Working data:

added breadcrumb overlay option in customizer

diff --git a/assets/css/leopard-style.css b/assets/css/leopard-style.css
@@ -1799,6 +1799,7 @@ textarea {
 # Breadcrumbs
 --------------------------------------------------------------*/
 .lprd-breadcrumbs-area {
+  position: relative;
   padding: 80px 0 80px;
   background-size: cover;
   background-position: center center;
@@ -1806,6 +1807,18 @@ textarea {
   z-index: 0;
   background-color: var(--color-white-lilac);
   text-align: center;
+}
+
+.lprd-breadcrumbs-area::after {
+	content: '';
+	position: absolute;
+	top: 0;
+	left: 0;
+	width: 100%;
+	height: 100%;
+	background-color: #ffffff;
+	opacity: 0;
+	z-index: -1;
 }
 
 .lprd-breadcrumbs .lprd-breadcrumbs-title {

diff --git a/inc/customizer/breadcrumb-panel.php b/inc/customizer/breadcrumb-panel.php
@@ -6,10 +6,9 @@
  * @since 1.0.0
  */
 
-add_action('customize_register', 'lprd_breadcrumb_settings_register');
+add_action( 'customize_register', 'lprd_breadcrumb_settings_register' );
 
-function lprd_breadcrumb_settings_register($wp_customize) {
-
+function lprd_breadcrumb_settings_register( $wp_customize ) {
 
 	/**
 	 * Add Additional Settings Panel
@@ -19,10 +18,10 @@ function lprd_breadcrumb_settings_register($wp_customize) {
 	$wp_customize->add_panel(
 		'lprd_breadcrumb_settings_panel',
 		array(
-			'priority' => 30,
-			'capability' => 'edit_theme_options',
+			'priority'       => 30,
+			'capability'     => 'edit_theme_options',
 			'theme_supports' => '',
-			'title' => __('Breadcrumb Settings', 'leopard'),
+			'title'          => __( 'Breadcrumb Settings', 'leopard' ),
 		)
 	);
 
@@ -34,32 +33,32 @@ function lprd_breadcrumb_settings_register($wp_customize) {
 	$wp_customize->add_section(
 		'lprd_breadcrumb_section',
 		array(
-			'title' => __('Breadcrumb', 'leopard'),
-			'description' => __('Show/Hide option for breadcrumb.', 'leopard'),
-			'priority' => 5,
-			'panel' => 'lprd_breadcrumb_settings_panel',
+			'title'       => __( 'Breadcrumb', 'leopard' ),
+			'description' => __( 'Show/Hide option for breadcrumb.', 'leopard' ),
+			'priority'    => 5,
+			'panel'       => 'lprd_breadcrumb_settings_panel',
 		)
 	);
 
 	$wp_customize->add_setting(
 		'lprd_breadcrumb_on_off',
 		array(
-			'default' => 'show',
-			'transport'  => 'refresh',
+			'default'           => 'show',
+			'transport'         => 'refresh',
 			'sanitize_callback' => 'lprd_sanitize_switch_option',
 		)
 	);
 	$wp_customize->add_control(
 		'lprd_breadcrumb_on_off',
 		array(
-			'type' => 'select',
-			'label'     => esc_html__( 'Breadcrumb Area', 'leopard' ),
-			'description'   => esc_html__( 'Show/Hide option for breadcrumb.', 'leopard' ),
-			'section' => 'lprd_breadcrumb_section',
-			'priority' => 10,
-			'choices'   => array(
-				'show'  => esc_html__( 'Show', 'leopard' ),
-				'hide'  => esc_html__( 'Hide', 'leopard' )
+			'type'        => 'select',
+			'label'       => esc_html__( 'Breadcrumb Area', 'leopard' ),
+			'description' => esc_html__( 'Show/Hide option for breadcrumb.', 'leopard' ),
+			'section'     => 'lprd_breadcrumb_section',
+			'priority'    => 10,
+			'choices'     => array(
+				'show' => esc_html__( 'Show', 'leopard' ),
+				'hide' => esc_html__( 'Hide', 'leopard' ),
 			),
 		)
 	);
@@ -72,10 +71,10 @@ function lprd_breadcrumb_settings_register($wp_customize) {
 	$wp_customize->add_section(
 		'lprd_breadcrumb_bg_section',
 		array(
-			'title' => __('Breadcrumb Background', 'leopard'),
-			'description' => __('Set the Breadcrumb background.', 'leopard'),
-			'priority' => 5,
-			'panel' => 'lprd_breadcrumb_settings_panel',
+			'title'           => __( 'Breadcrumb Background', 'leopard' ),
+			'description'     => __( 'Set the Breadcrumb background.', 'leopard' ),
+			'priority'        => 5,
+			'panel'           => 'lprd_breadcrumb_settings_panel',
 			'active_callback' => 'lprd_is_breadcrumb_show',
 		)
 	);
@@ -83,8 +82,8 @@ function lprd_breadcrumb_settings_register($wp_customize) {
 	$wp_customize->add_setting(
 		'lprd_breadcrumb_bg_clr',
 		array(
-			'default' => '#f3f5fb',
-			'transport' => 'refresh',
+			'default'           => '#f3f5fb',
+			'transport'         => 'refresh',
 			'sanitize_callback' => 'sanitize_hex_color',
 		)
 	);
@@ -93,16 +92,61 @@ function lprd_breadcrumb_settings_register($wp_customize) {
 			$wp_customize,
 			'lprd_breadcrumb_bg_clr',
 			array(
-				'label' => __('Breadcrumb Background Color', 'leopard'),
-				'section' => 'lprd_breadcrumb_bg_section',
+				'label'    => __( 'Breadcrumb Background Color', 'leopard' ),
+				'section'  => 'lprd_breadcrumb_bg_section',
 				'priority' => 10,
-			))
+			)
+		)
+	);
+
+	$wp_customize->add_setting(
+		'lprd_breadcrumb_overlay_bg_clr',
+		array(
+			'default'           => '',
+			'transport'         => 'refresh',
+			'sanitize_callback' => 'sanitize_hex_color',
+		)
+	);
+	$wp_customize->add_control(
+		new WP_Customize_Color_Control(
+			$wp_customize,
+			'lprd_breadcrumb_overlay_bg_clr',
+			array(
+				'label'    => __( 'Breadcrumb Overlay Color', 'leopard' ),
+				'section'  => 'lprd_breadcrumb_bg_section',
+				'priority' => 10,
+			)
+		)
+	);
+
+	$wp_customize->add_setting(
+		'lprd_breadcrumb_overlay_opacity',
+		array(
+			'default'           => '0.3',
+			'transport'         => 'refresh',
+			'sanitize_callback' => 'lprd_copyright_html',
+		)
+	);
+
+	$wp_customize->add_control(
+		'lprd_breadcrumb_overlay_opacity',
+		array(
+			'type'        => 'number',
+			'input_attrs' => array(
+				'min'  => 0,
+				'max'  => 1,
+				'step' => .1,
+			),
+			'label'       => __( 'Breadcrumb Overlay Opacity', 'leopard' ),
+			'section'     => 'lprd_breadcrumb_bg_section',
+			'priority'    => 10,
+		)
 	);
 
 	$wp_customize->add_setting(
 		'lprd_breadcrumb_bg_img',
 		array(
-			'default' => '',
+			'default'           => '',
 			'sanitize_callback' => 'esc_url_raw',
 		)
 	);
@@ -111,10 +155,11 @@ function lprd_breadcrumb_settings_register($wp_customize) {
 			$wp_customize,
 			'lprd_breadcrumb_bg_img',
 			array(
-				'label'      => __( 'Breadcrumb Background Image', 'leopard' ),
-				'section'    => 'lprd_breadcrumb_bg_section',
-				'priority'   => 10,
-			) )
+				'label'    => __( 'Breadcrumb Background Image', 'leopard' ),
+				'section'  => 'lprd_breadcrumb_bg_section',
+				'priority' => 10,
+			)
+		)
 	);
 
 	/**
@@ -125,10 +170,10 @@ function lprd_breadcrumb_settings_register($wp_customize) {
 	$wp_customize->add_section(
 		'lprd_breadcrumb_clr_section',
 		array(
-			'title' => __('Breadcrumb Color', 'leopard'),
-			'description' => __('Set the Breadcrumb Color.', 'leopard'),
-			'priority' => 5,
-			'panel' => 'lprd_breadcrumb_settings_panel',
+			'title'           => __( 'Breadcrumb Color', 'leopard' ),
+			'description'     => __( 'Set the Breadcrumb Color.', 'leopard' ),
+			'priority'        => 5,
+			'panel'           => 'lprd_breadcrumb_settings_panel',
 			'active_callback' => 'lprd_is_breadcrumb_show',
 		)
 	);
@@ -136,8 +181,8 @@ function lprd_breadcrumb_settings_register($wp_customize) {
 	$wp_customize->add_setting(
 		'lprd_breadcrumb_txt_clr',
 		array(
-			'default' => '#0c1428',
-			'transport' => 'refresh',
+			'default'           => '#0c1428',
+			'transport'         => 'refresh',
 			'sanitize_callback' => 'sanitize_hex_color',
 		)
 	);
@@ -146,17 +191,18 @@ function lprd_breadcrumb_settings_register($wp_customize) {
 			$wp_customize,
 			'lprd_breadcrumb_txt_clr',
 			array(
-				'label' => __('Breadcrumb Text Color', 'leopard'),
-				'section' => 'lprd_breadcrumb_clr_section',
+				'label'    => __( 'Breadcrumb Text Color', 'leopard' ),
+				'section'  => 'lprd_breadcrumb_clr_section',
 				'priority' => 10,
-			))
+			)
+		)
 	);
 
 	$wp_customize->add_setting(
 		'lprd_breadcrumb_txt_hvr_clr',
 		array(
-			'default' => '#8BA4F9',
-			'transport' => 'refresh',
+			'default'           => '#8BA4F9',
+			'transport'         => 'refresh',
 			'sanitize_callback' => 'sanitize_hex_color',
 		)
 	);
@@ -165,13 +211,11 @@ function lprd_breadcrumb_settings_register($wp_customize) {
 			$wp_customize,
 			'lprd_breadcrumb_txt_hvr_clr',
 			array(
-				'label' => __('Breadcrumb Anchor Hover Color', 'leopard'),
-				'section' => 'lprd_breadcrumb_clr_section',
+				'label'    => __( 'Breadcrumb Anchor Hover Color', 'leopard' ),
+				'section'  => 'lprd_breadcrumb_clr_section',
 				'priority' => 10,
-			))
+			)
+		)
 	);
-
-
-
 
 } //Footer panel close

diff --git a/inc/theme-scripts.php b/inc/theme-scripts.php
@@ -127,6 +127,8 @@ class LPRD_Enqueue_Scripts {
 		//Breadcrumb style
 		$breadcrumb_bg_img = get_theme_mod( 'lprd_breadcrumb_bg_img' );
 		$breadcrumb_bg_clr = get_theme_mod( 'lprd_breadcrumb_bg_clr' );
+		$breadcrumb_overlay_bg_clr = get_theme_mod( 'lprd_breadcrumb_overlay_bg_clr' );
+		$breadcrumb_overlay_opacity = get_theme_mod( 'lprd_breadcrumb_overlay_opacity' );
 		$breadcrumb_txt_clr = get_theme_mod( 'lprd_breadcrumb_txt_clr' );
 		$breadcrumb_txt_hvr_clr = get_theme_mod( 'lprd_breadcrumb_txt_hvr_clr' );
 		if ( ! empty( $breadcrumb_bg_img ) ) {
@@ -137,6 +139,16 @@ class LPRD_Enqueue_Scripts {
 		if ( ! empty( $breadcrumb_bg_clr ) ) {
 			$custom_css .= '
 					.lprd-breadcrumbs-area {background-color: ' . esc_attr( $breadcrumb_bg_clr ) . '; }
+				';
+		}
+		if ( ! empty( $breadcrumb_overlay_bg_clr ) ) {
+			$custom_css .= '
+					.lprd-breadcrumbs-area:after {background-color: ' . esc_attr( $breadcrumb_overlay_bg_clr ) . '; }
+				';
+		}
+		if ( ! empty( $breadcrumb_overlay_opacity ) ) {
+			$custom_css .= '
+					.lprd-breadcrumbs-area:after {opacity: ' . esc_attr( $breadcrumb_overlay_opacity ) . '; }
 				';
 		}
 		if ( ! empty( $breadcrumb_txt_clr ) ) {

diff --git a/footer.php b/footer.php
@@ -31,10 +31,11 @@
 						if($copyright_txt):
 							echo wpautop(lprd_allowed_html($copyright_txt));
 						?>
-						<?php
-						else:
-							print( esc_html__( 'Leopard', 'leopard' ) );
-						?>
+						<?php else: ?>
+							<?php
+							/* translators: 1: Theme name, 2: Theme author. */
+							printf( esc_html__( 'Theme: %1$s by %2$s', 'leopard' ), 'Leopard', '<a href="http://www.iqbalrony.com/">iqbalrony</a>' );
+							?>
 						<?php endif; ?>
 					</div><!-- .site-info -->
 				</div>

Task objective:
Working through the entries above, copy every line in which "Anchor" is found.

Response below:
-				'label' => __('Breadcrumb Anchor Hover Color', 'leopard'),
+				'label'    => __( 'Breadcrumb Anchor Hover Color', 'leopard' ),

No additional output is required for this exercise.